▶ **PROVIDED RECORDS**
>>

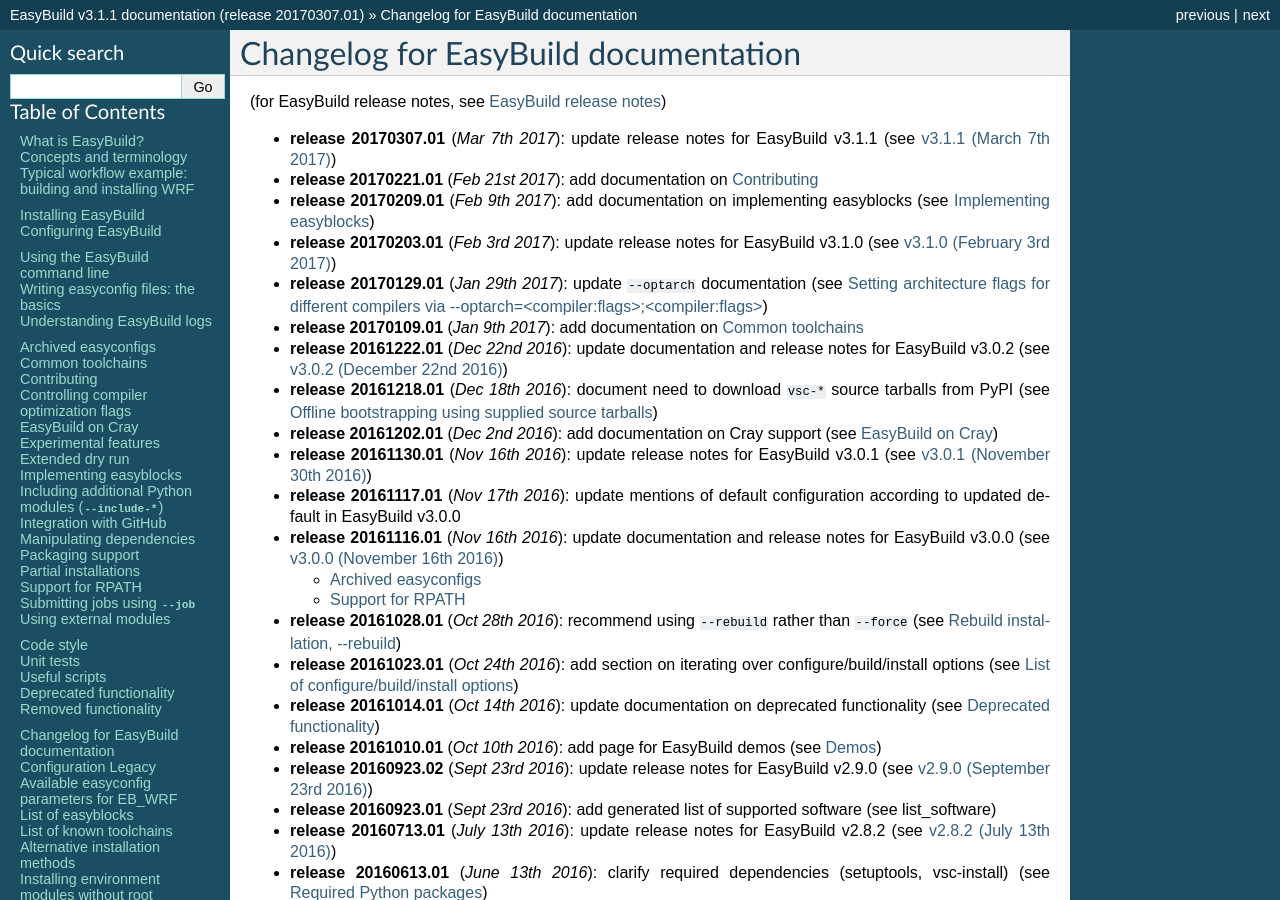
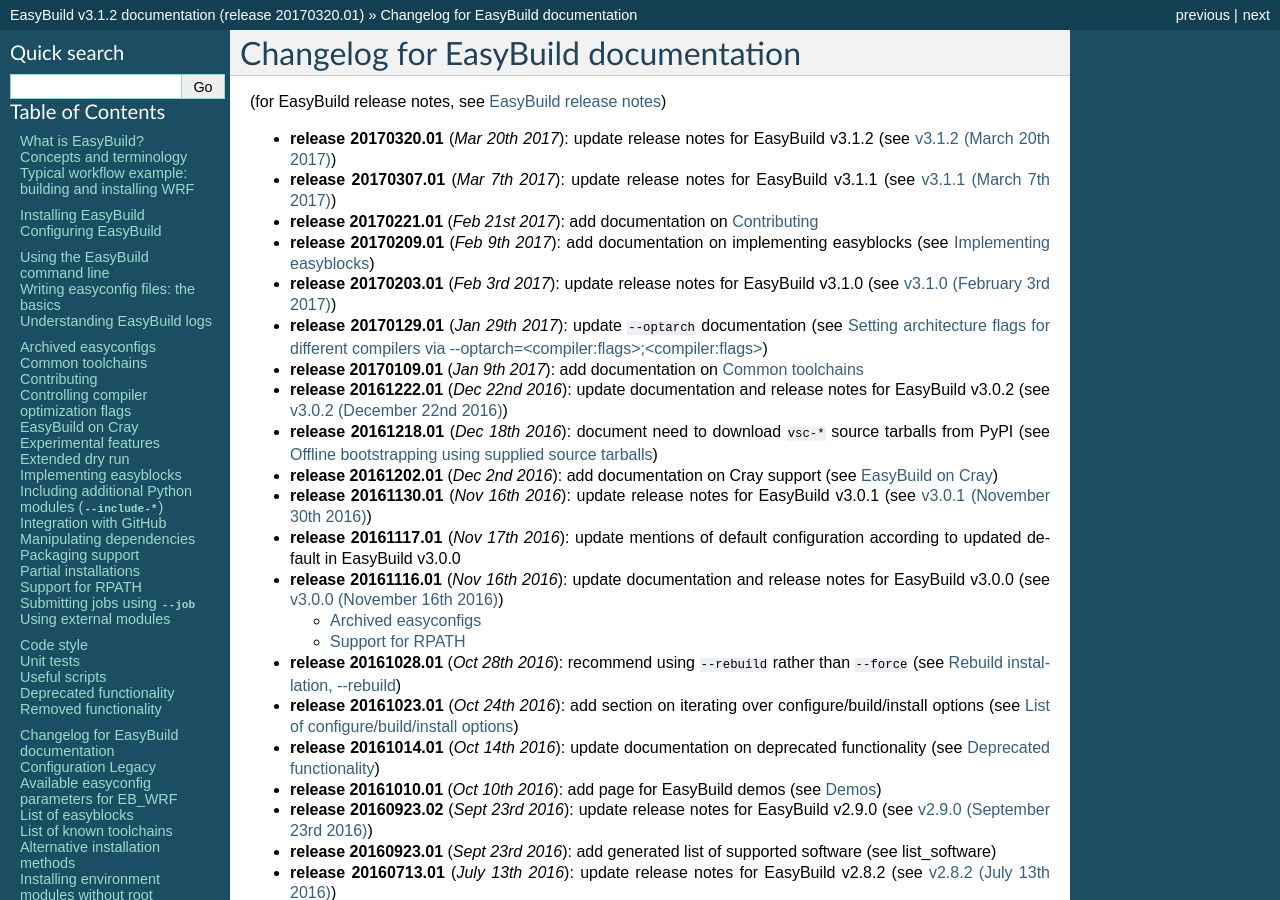
Before and after one commit to easybuilders/easybuild, a Sphinx documentation site: the page built from docs/Changelog.rst, in a window 1280 px wide and 900 px high. Built offline with Sphinx 7.4.7, drawn with Linux system fonts in a browser that asks for light colours; some of the changed text lies outside the part shown.

Commit message:
bump docs release for EasyBuild v3.1.2

```diff
--- a/docs/Changelog.rst
+++ b/docs/Changelog.rst
@@ -5,6 +5,7 @@
 
 (for EasyBuild release notes, see :ref:`release_notes`)
 
+* **release 20170320.01** (`Mar 20th 2017`): update release notes for EasyBuild v3.1.2 (see :ref:`release_notes_eb312`)
 * **release 20170307.01** (`Mar 7th 2017`): update release notes for EasyBuild v3.1.1 (see :ref:`release_notes_eb311`)
 * **release 20170221.01** (`Feb 21st 2017`): add documentation on :ref:`contributing`
 * **release 20170209.01** (`Feb 9th 2017`): add documentation on implementing easyblocks (see :ref:`implementing_easyblocks`)
--- a/docs/conf.py
+++ b/docs/conf.py
@@ -41,9 +41,9 @@
 # other places throughout the built documents.
 #
 # The short X.Y version.
-version = '3.1.1'  # this is meant to reference the version of EasyBuild
+version = '3.1.2'  # this is meant to reference the version of EasyBuild
 # The full version, including alpha/beta/rc tags.
-release = '20170307.01'  # this is meant to reference the version of the documentation itself
+release = '20170320.01'  # this is meant to reference the version of the documentation itself
 
 # There are two options for replacing |today|: either, you set today to some
 # non-false value, then it is used:
```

<<

▶ **INSTRUCTIONS TO FOLLOW**
All of the data must be set down exactly, with no pictures included.

▶ **FINISHED EXERCISE**
Before and after one commit to easybuilders/easybuild, a Sphinx documentation site: the page built from docs/Changelog.rst, in a window 1280 px wide and 900 px high. Built offline with Sphinx 7.4.7, drawn with Linux system fonts in a browser that asks for light colours; some of the changed text lies outside the part shown.

Commit message:
bump docs release for EasyBuild v3.1.2

```diff
--- a/docs/Changelog.rst
+++ b/docs/Changelog.rst
@@ -5,6 +5,7 @@
 
 (for EasyBuild release notes, see :ref:`release_notes`)
 
+* **release 20170320.01** (`Mar 20th 2017`): update release notes for EasyBuild v3.1.2 (see :ref:`release_notes_eb312`)
 * **release 20170307.01** (`Mar 7th 2017`): update release notes for EasyBuild v3.1.1 (see :ref:`release_notes_eb311`)
 * **release 20170221.01** (`Feb 21st 2017`): add documentation on :ref:`contributing`
 * **release 20170209.01** (`Feb 9th 2017`): add documentation on implementing easyblocks (see :ref:`implementing_easyblocks`)
--- a/docs/conf.py
+++ b/docs/conf.py
@@ -41,9 +41,9 @@
 # other places throughout the built documents.
 #
 # The short X.Y version.
-version = '3.1.1'  # this is meant to reference the version of EasyBuild
+version = '3.1.2'  # this is meant to reference the version of EasyBuild
 # The full version, including alpha/beta/rc tags.
-release = '20170307.01'  # this is meant to reference the version of the documentation itself
+release = '20170320.01'  # this is meant to reference the version of the documentation itself
 
 # There are two options for replacing |today|: either, you set today to some
 # non-false value, then it is used:
```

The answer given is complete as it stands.